A lot of characters and groups in Jeff Lemire’s Black Hammer Universe are pastiches of archetypal DC or Marvel properties – at least in part. Lemire adds differences and takes their stories in different, and often surprising, directions. So, Lemire is not simply ripping off the more established superheroes. But it’s not hard to spot the inspirations he draws on.
The Unbelievble Unteens seems to be inspired by the early X-Men comics. This is evident right in the book’s title. “Unbelievable” is synonymous with the adjective used in The Uncanny X-Men. However, I do detect more than a hint of the Doom Patrol in Lemire’s group. This makes sense considering the many similarities between both teams in their earliest incarnations.
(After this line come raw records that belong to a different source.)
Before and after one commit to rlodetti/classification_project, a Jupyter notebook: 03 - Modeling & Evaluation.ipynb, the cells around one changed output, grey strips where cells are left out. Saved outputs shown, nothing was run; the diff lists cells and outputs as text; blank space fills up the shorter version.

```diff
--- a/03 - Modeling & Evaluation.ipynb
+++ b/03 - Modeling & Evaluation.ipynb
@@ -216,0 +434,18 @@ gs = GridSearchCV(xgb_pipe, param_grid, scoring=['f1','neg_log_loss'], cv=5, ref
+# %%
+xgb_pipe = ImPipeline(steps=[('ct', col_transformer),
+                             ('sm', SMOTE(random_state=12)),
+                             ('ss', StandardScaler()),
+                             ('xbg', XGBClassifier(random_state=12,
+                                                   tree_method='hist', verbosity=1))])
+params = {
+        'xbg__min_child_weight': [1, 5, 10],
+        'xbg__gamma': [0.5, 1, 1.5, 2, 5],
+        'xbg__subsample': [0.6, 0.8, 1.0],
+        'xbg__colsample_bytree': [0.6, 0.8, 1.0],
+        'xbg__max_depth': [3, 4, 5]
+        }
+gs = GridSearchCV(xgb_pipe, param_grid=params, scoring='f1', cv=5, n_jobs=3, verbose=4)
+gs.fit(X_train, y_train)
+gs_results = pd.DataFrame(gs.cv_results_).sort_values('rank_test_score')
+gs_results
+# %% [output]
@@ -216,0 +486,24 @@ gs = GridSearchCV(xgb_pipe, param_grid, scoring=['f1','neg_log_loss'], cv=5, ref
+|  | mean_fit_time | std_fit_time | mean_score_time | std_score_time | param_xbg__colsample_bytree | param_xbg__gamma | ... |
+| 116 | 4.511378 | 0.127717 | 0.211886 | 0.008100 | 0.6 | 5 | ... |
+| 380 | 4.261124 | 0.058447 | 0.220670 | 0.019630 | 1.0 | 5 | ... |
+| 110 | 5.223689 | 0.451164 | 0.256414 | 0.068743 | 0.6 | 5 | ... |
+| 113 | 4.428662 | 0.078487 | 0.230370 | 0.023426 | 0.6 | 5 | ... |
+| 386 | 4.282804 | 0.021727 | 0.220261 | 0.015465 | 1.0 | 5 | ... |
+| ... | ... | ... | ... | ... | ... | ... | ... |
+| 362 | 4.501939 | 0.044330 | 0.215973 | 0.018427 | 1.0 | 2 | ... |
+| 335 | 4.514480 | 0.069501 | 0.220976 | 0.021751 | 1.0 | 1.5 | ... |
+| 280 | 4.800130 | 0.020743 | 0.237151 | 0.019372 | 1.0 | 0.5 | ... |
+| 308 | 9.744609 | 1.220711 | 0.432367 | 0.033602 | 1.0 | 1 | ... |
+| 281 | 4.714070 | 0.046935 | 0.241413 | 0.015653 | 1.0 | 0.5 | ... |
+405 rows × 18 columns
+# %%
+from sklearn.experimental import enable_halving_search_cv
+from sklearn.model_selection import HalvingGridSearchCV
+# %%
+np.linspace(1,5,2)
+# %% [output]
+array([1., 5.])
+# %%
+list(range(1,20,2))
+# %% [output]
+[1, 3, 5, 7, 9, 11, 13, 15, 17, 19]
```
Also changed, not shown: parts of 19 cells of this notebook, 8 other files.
They were a small group of powered individuals that were shunned by society. And they were both gathered together by a wheelchair-bound leader.
Lemire has been working on this story for a while. In Dark Horse’s Free Comic Book Day 2019 special Jack Sabbath discovers the final issue of The Incredible Unteens with himself featured on the cover. The book is dated 1985, suggesting a past that Jack doesn’t remember. This was followed by a short entry that named the rest of the heroes and included a brief synopsis of their origin. And it ended with the foreboding sentence: “But all good things must come to an end, and, for the Unbelievable Unteens, it did not end well…”.
Oddly, The Incredible Unteens #1 takes place in 1997, years after that 1985 final issue would have come out. But when we are introduced to Jane Ito, it’s revealed that she is still writing and drawing the title. Is her book a new volume of that old comic from 1985? Or is it the comic that theoretically would have come out in our world in 1985 and depicting events that actually happened in Spiral City at that time?
The latter seems rather likely, as Jane discovers that her supposedly fictional character Jack Sabbath actually exists in the real world. Moreover, she discovers that she’s actually another Unteen. Somehow she has forgotten her life as Strobe, but has been unconsciously retelling the adventures she lived through in her comic.
The title is hinting that something tragic happened to the team that left Jack a wandering ghost, and erasing their memories. It appears that they will be piecing together what happened in that final adventure and revealing the fates that befell their teammates. Lemire is presenting us with a tantalizing mystery here, and I anticipate that the exploration of it will prove fascinating.
Jack Sabbath seems to be based on an interesting combination of inspirations. His original form as shown in the comics was as a “kid occultist” with supernatural powers. Almost as if John Constantine had decided to don a spandex costume and joined a superhero team. But after dying, he has become a wandering spirit akin to Deadman or the Spectre.
Also, I have to wonder if the manage to regain their memories and reform the Unteens, wouldn’t the presence of superheroes on Earth upset the balance of forces and trigger the reappearance of Anti-God? Were the Unteens erased from history due to the same reason that Abraham Slam, Golden Gail, Barbalien, and the rest were exiled to another reality? I expect that we will find out the answers in the upcoming issues.
I also like that Lemire chose to make Jane a writer/artist of a comic. They say that you should write what you know. Lemire may not be drawing this series, but he is an artist as well as being a writer. The actual in this title is provided by Tyler Crook, who is no stranger to the Black Hammer universe, having done a stellar job illustrating Colonel Weird: Cosmagog. He beautifully captures the dark, gloomy feel of the present day (well 1997, actually), but the flashbacks shown in comic form show a more colourful and world . Those sequences are full of the vibrancy and energy that was typical of the period. Crook is the perfect choice for this series.
It’s hard to see exactly how this fits into Lemire’s overall continuity. But I’m sure that Lemire has it all figured out and will reveal all in the upcoming issues. His earlier Black Hammer series have taught me to trust that Lemire knows what he’s doing.
The Unbelievable Unteens #1 introduces us to another fascinating Black Hammer title. It has an eerie tone that feels a bit different than previous titles. But Lemire has built a rich universe with room for different styles of stories. And I am sure that this title will every bit as great as his other Black Hammer books.